▶ _WORK REQUIRED_
Would you copy each line of the data below that has "editor"?

▶ _THE RECORDS_
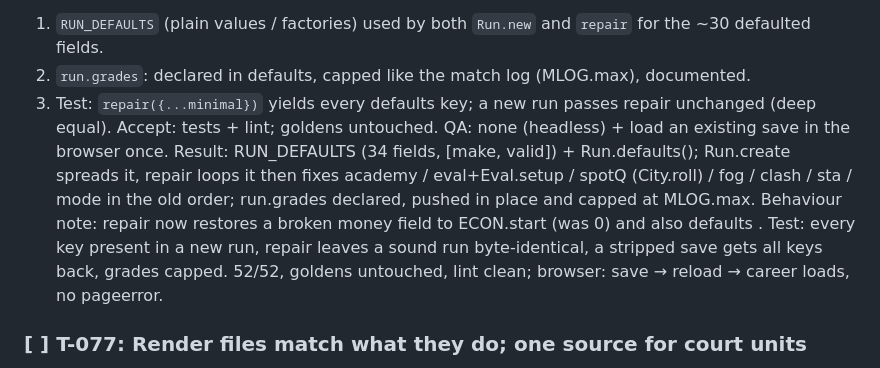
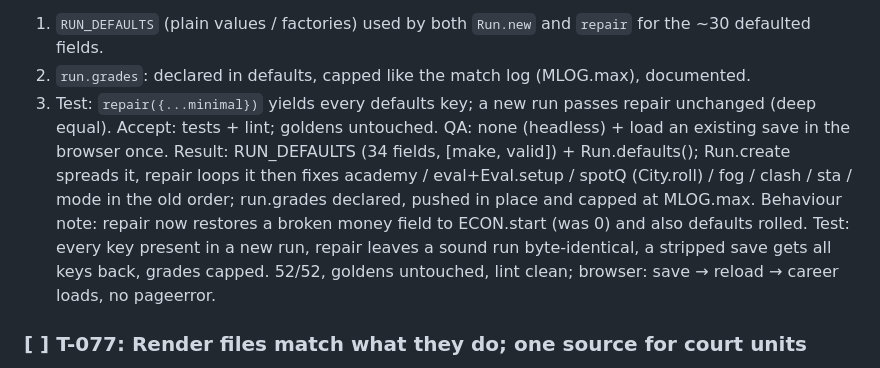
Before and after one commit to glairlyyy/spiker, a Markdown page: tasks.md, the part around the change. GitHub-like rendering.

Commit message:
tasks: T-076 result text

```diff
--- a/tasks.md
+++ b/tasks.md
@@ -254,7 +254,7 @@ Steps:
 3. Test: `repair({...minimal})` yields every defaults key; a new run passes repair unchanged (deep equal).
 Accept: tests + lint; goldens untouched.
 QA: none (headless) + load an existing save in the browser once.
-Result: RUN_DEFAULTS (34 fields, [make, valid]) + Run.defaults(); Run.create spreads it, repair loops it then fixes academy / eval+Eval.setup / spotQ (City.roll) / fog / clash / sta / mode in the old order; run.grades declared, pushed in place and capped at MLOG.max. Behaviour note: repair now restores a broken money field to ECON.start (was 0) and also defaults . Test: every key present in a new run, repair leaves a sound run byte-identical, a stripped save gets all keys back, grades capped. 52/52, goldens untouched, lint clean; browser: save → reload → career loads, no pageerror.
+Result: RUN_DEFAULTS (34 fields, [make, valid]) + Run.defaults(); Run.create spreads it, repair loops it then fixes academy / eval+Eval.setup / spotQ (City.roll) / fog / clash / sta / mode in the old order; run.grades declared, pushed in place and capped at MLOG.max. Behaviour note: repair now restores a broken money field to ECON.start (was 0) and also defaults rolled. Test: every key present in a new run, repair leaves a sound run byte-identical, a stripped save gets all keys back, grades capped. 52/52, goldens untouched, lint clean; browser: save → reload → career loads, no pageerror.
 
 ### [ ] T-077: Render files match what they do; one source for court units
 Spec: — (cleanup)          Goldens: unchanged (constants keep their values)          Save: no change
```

* * *

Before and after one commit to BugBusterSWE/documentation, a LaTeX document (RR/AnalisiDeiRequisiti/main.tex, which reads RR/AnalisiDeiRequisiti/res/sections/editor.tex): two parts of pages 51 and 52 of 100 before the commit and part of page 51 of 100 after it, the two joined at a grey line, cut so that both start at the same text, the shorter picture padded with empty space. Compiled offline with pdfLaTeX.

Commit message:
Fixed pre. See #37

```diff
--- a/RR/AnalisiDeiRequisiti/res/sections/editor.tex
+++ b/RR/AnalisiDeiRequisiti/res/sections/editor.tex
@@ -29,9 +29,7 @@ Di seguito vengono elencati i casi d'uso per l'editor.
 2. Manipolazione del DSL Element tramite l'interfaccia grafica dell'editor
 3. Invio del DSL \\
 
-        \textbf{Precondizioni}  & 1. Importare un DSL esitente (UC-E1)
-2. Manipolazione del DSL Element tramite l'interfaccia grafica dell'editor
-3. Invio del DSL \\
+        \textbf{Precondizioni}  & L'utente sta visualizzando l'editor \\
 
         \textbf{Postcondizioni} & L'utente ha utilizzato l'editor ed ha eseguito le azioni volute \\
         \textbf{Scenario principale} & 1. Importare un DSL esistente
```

...

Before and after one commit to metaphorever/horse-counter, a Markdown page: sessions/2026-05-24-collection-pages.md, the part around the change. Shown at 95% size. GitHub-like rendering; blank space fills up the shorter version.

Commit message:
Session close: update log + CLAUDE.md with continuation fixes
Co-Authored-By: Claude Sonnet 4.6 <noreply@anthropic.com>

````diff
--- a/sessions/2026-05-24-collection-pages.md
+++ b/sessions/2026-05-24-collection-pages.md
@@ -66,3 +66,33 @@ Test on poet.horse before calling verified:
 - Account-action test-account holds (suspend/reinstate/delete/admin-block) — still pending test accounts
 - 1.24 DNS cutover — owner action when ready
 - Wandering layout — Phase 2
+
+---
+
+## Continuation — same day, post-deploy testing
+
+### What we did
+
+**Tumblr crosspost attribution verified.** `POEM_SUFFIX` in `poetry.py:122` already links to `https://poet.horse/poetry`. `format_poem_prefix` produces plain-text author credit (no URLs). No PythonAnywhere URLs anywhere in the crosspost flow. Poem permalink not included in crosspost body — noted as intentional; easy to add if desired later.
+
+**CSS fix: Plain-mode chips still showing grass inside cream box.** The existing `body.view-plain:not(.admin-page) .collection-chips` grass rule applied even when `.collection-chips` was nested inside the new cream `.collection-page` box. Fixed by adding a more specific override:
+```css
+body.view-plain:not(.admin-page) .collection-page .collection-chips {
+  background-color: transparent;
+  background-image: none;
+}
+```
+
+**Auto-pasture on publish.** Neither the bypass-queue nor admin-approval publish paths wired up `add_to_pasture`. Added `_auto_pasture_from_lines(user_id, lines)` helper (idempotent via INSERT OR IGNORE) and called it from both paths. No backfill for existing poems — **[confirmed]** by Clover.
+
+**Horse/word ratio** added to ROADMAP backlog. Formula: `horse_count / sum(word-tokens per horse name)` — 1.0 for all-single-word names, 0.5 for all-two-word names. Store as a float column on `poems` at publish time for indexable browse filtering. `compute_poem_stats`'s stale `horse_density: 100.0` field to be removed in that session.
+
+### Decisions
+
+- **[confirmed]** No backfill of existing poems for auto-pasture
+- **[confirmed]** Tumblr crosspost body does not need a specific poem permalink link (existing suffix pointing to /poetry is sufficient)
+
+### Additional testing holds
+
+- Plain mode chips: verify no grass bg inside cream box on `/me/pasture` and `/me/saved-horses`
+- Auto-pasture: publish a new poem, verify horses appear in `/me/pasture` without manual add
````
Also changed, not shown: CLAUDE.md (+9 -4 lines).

▶ _OUTPUT OF THE TASK_
Before and after one commit to BugBusterSWE/documentation, a LaTeX document (RR/AnalisiDeiRequisiti/main.tex, which reads RR/AnalisiDeiRequisiti/res/sections/editor.tex): two parts of pages 51 and 52 of 100 before the commit and part of page 51 of 100 after it, the two joined at a grey line, cut so that both start at the same text, the shorter picture padded with empty space. Compiled offline with pdfLaTeX.
--- a/RR/AnalisiDeiRequisiti/res/sections/editor.tex
+++ b/RR/AnalisiDeiRequisiti/res/sections/editor.tex
@@ -29,9 +29,7 @@ Di seguito vengono elencati i casi d'uso per l'editor.
 2. Manipolazione del DSL Element tramite l'interfaccia grafica dell'editor
-2. Manipolazione del DSL Element tramite l'interfaccia grafica dell'editor
+        \textbf{Precondizioni}  & L'utente sta visualizzando l'editor \\
         \textbf{Postcondizioni} & L'utente ha utilizzato l'editor ed ha eseguito le azioni volute \\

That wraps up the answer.